When I arrived I happened to run into Dr. Michael Wall, curator of the museum’s entomology department as well as Vice President of Research and Public Programs, as he was walking into the theater where all the lectures are held. I’ve been to the museum enough times already that he and I are on a first name basis. Yeah, I’m that kind of special.
We exchanged “Hellos” and a handshake and then the person he was walking into the theater with also reached out for a handshake and introduced himself. If I would have been smart enough to realize that he was the evening’s speaker I probably would have told him how much I looked forward to his presentation.
The best way to describe the lecture is to quote from the description about the book from his website.
“A biologist shows the influence of wild species on our well-being and world, and how, even in places like our bedrooms, where we have most completely cleansed ourselves of nature, nature still clings to us – it always will.
“We evolved in a wilderness of parasites, mutualists, and pathogens. But we no longer see ourselves as being part of nature and the broader community of life. In the name of progress and clean living, we have scrubbed much of nature off of our bodies, and have tried to remove whole kinds of life – parasites, bacteria, mutualists, and predators – to allow ourselves to live free of wild danger. Nature, in this new world, is the landscape outside, a kind of living painting that is pleasant to contemplate but also nice to have escaped.
“The truth, though, is that while “clean living” has benefited us in some ways, it has also made us sicker in others, according to biologist Rob Dunn. We are trapped in bodies that evolved to deal with the dependable presence of hundreds of other species. As Dunn reveals, our modern disconnect from the web of life has resulted in unprecedented effects that immunologists, evolutionary biologists, psychologists and other scientists are only beginning to understand.
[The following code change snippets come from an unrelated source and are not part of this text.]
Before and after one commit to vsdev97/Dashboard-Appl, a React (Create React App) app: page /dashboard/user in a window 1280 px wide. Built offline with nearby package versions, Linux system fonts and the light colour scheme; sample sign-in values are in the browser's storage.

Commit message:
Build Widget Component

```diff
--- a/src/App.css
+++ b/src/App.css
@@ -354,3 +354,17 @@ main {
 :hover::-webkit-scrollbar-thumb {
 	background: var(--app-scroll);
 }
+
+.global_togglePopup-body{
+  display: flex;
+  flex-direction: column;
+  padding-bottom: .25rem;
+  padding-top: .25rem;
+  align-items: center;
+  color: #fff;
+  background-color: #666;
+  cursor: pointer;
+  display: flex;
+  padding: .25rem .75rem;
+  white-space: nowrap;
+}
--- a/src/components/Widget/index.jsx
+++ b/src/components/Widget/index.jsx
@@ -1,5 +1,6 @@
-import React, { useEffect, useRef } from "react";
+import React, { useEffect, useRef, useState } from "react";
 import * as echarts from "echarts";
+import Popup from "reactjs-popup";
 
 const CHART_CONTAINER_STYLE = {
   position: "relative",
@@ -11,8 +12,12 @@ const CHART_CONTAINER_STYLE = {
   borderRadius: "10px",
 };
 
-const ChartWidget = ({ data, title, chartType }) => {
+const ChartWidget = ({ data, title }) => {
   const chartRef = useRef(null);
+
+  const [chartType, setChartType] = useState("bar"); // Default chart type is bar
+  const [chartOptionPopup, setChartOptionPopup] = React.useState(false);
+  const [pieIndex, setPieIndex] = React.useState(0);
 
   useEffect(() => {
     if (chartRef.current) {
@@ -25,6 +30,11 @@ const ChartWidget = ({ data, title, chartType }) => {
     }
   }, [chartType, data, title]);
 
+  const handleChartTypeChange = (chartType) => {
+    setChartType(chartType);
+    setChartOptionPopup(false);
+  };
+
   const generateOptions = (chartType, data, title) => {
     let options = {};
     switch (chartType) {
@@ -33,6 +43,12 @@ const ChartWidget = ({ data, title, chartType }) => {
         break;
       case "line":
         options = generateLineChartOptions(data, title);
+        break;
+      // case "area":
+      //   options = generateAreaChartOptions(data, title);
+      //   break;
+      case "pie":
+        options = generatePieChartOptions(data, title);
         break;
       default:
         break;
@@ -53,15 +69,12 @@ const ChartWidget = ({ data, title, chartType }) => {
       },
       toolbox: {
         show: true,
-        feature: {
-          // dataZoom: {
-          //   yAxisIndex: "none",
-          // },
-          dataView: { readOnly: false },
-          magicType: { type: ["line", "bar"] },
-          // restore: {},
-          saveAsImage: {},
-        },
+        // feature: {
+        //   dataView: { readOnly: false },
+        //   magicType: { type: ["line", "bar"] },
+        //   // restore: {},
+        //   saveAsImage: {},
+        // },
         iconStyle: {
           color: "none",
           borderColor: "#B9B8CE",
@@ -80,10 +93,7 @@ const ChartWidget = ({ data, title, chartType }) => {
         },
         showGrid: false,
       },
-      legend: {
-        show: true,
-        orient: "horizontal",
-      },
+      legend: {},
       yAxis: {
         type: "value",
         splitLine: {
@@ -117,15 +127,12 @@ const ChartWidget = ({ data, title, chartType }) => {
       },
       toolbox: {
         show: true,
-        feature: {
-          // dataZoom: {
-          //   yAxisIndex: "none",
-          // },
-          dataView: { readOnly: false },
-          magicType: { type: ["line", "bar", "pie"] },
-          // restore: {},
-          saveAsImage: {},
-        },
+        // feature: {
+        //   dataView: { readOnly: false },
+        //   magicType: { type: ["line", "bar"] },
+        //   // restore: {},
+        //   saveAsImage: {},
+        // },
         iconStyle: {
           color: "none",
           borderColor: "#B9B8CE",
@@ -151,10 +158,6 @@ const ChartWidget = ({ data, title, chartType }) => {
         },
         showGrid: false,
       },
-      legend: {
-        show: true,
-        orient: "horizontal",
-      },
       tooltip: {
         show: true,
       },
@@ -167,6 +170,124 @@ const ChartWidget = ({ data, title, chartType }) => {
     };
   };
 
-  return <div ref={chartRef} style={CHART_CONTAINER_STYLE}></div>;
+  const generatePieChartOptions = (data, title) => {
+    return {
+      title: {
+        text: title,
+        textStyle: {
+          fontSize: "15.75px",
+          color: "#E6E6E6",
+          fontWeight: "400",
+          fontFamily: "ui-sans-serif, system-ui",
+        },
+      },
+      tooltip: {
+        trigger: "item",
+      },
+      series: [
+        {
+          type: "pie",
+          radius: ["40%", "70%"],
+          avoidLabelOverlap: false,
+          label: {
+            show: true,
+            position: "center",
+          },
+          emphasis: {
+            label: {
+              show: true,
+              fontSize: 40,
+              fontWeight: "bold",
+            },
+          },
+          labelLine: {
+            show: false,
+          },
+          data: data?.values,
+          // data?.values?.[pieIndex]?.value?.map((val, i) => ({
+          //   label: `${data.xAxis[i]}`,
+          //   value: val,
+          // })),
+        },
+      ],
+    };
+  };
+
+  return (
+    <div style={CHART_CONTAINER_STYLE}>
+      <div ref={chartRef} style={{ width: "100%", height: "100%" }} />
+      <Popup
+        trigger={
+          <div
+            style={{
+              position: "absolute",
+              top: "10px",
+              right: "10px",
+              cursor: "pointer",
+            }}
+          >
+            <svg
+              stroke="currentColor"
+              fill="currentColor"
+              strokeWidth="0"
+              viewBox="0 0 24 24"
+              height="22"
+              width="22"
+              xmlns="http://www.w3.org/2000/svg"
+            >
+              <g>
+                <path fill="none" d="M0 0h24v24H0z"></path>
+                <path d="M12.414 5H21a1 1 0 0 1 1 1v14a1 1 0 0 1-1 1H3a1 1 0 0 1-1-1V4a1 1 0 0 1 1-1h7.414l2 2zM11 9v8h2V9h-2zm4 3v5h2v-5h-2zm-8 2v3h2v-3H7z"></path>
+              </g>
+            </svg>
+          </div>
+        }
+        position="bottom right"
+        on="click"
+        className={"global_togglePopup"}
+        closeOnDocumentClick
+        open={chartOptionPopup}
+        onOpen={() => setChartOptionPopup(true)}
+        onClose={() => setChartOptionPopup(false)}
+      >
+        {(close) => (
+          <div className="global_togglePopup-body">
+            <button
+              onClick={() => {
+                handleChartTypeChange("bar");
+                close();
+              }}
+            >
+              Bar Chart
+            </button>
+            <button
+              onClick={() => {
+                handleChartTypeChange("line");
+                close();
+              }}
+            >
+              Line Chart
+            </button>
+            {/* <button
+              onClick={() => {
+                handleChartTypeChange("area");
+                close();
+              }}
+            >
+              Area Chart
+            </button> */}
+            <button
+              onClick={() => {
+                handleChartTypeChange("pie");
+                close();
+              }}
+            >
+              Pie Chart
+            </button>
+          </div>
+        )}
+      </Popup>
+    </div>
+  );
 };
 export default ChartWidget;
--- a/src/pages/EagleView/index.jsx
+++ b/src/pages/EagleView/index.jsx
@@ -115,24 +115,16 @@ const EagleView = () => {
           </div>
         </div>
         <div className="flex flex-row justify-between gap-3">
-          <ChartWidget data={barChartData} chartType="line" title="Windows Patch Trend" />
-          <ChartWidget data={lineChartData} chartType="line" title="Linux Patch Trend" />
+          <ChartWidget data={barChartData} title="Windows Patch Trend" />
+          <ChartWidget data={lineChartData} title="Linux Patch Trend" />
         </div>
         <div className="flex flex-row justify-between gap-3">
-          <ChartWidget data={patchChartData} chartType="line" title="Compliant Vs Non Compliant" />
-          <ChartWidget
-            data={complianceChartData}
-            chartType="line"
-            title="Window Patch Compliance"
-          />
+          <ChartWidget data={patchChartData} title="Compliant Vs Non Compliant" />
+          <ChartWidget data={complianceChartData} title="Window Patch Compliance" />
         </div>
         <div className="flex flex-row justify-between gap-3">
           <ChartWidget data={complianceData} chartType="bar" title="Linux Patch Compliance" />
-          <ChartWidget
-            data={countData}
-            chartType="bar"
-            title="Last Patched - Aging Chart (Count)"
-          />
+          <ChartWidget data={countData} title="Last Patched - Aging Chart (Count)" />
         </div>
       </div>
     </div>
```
Diabetes, autism, allergies, many anxiety disorders, autoimmune diseases, and even tooth, jaw and vision problems are increasingly plaguing bodies that have been removed from the ecological context in which they existed for millennia.
“Through the stories of visionaries, Dunn argues that we can create a richer nature, one in which we choose to surround ourselves with species that benefit us, not just those that, despite us, survive.”
Throughout the lecture he talked about studies that show possible correlations between exposure to microbes and better health, such as owning a dog as a child in relation to reduced occurrence of asthma, or how the appendix may turn out to be very beneficial to us as a storehouse of good microbes waiting to be released to eradicate harmful ones. And how studies show that there is practically no difference between your pillow and a toilet seat when investigating the number of microbes present.
He recommended (with caveats) walking around outside barefoot, getting dirty, taking deep breaths from nature, gardening, playing with outside dogs, and eating fruits and nuts that our bodies can’t digest very well but that our beneficial microbes thrive on.
He also strongly recommended never using hand sanitizer, which kills both good and bad germs, and just staying with soap and water.
Oh, almost forgot. He also touched briefly on the exciting results doctors are getting from fecal transplants.
Next time I’m ordering the pu pu platter.